It comes after the company which owns the brand, Pladis, told staff earlier this month that it intends to close the site subject to a 90-day consultation, due to begin on Thursday.
The move could result in the loss of 468 jobs at the site in Tollcross, with the factory ceasing operations in the latter half of 2022.
The group is jointly chaired by Scotland’s business minister Jamie Hepburn and Glasgow City Council leader Susan Aitken, and will also include trade unions, Scottish Enterprise and other partners.
“This announcement has been devastating not just for those who work at the plant, but for their families and the wider east end of Glasgow,” said Hepburn.
“I have been clear that the Scottish Government will pursue every opportunity to find a viable and sustainable future for the plant and its workforce.
“The action group will leave no stone unturned to come up with a proposition that demonstrates to the company the support which can be offered and help retain its strong historical links with the area.
“But we will require a willingness from Pladis to be engaged in the process.
“Having spoken to the unions and local politicians I am confident there is a shared desire to use the coming weeks to find a viable future for this plant.”
Susan Aitken said: “We feel very strongly that Pladis has an obligation to its workers at this historic east end factory, and we will work with them to ensure that they reconsider their position and consider alternative options which would keep the factory open.”
Pat McIlvogue, Unite industrial officer, said he hopes the company engages immediately with the action group.
He said: “Unite urges the owners Pladis to positively engage with the workforce and the hundreds of families dependent upon the factory remaining open.
“We hope the company will engage immediately with the action group so that we can jointly consider all the possible options available which can save jobs”.
David Hume, GMB Scotland Organiser, added: “This is the story of company that has thrived during a public health crisis, thanks to the efforts of a workforce who are now being rewarded with the closure of their plant.

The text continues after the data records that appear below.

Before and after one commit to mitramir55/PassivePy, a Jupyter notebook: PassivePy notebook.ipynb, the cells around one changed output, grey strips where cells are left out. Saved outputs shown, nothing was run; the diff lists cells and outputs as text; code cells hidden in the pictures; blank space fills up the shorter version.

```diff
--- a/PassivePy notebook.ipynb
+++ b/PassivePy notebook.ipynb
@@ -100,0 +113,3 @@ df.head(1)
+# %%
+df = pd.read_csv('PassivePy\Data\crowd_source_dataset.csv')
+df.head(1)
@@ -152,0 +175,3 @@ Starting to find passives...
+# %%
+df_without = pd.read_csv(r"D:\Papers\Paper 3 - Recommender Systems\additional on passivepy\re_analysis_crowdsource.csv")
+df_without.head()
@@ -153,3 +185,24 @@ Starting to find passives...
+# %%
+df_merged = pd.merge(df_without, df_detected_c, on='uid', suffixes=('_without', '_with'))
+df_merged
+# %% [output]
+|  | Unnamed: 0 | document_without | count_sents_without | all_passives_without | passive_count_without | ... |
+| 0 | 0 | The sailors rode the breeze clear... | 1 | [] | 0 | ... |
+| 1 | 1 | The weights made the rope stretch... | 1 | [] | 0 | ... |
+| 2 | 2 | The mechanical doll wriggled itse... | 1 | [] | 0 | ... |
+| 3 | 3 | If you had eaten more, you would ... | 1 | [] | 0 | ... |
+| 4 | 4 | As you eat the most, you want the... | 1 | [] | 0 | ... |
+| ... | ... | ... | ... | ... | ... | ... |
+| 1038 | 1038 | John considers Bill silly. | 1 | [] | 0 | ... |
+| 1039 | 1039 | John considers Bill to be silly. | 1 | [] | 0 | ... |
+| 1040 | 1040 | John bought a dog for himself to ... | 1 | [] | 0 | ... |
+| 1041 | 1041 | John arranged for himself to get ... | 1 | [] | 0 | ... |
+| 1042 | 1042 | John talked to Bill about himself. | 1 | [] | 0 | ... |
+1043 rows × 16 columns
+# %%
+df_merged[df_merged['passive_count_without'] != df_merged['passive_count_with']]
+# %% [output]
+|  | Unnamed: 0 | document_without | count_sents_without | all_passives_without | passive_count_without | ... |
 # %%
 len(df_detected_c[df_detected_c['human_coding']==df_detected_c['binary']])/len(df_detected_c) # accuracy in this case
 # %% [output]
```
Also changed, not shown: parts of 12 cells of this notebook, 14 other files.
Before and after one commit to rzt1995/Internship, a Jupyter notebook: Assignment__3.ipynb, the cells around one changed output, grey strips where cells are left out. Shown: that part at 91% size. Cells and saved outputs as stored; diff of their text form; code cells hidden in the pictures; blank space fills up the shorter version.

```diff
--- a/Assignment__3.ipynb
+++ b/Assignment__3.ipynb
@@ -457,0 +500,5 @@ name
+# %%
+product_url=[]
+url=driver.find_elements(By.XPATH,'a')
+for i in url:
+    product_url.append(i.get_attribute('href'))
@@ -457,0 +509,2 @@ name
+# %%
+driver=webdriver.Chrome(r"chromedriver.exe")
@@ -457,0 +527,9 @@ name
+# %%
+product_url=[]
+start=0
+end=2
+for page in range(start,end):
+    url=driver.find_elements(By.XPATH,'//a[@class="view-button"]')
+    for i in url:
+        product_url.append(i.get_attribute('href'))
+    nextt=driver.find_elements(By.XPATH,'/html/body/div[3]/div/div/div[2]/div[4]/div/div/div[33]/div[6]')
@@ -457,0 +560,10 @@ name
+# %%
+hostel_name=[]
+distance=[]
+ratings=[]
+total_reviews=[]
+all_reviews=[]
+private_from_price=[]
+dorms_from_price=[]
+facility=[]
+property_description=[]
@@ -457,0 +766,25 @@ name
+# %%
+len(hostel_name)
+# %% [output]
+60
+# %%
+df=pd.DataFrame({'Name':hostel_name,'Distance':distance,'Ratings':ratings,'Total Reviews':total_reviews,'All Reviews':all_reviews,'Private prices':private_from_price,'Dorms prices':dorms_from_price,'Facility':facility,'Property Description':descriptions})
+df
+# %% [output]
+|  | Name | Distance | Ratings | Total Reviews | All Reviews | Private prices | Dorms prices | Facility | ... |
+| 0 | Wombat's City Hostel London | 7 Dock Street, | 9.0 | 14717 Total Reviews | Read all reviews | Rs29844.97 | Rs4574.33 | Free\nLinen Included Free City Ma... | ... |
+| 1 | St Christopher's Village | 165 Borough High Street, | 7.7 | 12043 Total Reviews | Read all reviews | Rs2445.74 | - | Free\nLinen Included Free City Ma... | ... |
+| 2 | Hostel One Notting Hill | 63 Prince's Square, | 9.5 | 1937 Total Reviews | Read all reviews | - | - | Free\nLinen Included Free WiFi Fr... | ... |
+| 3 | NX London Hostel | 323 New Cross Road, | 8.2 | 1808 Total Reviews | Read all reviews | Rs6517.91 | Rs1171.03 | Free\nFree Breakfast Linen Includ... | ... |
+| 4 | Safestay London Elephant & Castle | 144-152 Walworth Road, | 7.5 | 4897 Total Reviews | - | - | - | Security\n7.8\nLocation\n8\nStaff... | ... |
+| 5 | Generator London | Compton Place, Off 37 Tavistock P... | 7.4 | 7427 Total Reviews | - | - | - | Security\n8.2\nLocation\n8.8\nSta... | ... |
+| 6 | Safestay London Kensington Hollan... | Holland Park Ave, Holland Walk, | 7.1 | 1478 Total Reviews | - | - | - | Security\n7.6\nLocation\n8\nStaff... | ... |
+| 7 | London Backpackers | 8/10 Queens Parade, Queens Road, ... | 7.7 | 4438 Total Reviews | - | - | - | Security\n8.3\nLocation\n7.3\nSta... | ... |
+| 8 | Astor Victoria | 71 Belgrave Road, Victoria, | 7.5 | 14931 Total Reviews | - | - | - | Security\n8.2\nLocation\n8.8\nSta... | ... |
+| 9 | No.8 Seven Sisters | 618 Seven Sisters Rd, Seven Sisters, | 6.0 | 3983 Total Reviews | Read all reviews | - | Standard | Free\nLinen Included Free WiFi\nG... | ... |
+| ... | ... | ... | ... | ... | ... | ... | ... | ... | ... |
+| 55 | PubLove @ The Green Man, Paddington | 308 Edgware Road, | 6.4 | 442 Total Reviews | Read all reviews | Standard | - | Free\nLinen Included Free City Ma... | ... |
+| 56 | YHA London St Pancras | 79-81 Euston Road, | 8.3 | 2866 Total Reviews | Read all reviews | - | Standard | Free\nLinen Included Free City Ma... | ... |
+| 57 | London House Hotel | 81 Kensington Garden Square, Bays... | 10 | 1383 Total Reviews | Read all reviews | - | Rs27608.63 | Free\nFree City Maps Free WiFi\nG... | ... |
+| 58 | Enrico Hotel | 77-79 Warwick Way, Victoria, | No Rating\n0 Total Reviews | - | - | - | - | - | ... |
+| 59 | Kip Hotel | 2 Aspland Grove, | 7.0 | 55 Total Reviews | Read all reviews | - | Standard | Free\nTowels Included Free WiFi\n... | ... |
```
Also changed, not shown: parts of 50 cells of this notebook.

“For Pladis it’s back to ‘business as usual’ and that can’t be left unchallenged.”